The Internal Dispute Resolution Regime of the United Nations

Gulati, Rishi (2011) The Internal Dispute Resolution Regime of the United Nations. Max Planck Yearbook of United Nations Law Online, 15 (1). pp. 489-538. ISSN 1875-7413

Full text not available from this repository. (Request a copy)

Abstract

Pursuant to General Assembly Resolution 59/283 dated 2 June 2005, the Secretary-General established the Redesign Panel on the United Nations system of administration of justice, which was charged with redesigning the system of the administration of justice at the UN. It was created to address the gravity of the issues that arose out of the immense challenges posed by the management of internal disputes at the UN. The Redesign Panel found that the system of internal justice at the UN was unprofessional, lacked independence, was ineffective, did not accord staff members their due process rights, and the staff had little confidence in the system. The UN is the body charged with the protection of the global order, and it is ironic that its internal justice system was found to be in manifest violation of the rights of its own employees. After years of efforts to reform the internal justice system, a new system of the administration of justice became operational at the UN on 1 July 2009. This paper discusses the establishment and the working of the newly established UN internal dispute resolution machinery.

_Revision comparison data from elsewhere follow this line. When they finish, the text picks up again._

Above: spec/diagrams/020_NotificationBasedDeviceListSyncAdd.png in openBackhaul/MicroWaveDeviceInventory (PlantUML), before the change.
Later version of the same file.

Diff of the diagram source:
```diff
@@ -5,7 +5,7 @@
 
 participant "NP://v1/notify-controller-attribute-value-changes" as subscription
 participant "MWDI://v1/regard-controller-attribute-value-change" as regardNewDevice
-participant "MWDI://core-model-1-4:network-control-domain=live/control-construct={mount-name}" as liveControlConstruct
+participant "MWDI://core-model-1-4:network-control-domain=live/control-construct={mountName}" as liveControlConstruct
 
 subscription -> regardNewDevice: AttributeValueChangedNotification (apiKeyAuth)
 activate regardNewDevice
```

The paper is divided into three chapters. Chapter 1 sets out the context within which international administrative law works, and discusses two issues in particular, the rule of law and due process, and immunities. Chapter 2 deals with the old regime, and Chapter 3 deals with the newly established system. Chapter 2 and 3 not only discuss the working of the now abolished United Nations Administrative Tribunal, and the newly established United Nations Disputes Tribunal and United Nations Appeals Tribunal, but attempt to analyze the dispute resolution process from its very inception. The paper concludes that the newly established machinery at the UN is a genuine attempt to improve the internal dispute-resolution mechanism. However, in addition to a change in the machinery and rules, attitudes of managers and relevant UN staff, including the Secretary-General must change if significant improvement in the manner in which internal disputes are handled at the UN is to be achieved.

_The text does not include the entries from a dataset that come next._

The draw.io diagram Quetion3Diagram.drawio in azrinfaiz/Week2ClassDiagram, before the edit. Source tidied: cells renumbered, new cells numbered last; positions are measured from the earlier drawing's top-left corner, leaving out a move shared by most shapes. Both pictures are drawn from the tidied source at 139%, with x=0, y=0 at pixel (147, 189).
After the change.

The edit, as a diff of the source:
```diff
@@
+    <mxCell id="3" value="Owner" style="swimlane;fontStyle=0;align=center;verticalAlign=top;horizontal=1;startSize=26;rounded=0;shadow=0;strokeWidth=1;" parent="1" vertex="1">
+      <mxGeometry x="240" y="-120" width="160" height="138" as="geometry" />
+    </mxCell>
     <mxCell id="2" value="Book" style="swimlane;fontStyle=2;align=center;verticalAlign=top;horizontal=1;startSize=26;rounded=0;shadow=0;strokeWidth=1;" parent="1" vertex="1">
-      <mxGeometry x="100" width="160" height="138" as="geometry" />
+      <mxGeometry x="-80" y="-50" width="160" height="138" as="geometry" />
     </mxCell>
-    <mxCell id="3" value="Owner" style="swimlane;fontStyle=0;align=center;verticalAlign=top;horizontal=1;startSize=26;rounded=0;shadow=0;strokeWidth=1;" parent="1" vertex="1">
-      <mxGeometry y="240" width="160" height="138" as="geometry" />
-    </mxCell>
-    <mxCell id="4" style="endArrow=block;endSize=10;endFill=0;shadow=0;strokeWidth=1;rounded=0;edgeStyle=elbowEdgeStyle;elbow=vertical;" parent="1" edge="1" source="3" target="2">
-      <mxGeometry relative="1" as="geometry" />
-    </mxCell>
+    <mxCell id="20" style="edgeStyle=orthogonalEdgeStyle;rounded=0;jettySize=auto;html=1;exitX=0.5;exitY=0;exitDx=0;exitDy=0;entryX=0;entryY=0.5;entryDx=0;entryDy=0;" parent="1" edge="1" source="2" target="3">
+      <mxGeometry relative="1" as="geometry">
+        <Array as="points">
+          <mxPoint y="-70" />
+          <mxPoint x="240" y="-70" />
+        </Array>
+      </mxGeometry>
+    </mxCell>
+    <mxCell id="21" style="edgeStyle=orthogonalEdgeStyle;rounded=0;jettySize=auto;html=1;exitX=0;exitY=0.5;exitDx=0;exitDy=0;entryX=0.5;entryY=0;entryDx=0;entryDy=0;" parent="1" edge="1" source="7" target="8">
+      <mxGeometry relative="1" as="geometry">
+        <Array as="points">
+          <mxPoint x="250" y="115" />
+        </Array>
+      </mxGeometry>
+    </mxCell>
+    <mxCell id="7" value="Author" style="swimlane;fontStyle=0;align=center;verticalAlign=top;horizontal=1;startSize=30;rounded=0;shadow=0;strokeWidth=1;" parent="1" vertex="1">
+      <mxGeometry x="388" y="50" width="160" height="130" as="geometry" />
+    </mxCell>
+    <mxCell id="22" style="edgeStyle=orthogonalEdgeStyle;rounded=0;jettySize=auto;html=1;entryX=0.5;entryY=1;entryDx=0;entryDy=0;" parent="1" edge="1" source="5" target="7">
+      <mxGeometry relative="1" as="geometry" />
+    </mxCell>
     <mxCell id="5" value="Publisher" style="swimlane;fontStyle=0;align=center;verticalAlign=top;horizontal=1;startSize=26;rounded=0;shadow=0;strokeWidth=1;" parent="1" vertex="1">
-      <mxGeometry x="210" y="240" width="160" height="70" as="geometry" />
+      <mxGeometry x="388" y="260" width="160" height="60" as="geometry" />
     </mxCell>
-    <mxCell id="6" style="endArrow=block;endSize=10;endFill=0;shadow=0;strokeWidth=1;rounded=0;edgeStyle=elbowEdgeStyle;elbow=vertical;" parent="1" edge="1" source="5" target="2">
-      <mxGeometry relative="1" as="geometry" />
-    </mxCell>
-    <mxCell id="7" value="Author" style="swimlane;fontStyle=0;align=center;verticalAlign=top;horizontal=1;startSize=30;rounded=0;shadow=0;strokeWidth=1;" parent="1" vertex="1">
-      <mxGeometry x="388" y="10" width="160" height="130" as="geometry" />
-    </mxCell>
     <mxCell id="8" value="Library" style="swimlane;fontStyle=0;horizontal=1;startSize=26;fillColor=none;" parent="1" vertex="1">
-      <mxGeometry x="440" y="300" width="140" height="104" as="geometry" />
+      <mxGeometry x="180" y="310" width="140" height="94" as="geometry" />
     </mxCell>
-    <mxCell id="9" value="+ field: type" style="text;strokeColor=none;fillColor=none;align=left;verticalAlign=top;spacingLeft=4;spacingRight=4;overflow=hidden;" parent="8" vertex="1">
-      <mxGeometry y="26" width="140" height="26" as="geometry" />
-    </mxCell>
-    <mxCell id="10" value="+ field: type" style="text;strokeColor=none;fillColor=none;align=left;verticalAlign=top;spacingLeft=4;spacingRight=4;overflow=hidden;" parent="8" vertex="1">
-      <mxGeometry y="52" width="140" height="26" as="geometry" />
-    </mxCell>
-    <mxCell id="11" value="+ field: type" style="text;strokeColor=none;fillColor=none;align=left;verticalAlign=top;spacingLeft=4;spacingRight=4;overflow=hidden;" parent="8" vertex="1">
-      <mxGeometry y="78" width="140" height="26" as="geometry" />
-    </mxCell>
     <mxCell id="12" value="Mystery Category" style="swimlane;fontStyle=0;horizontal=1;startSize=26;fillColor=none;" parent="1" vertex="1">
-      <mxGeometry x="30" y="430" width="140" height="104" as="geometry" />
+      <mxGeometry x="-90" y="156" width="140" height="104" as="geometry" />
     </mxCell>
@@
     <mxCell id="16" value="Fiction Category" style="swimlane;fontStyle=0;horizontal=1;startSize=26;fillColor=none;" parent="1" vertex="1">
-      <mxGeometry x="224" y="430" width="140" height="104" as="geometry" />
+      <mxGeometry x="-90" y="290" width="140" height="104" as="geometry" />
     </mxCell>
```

Item Type: Article
Uncontrolled Keywords: sdg 16 - peace, justice and strong institutions ,/dk/atira/pure/sustainabledevelopmentgoals/peace_justice_and_strong_institutions
Faculty \ School: Faculty of Social Sciences > School of Law
Related URLs:
Depositing User: LivePure Connector
Date Deposited: 10 Jan 2023 10:32
Last Modified: 16 Jan 2023 01:53
URI: https://ueaeprints.uea.ac.uk/id/eprint/90510
DOI: 10.1163/18757413-90000076

Actions (login required)

View Item View Item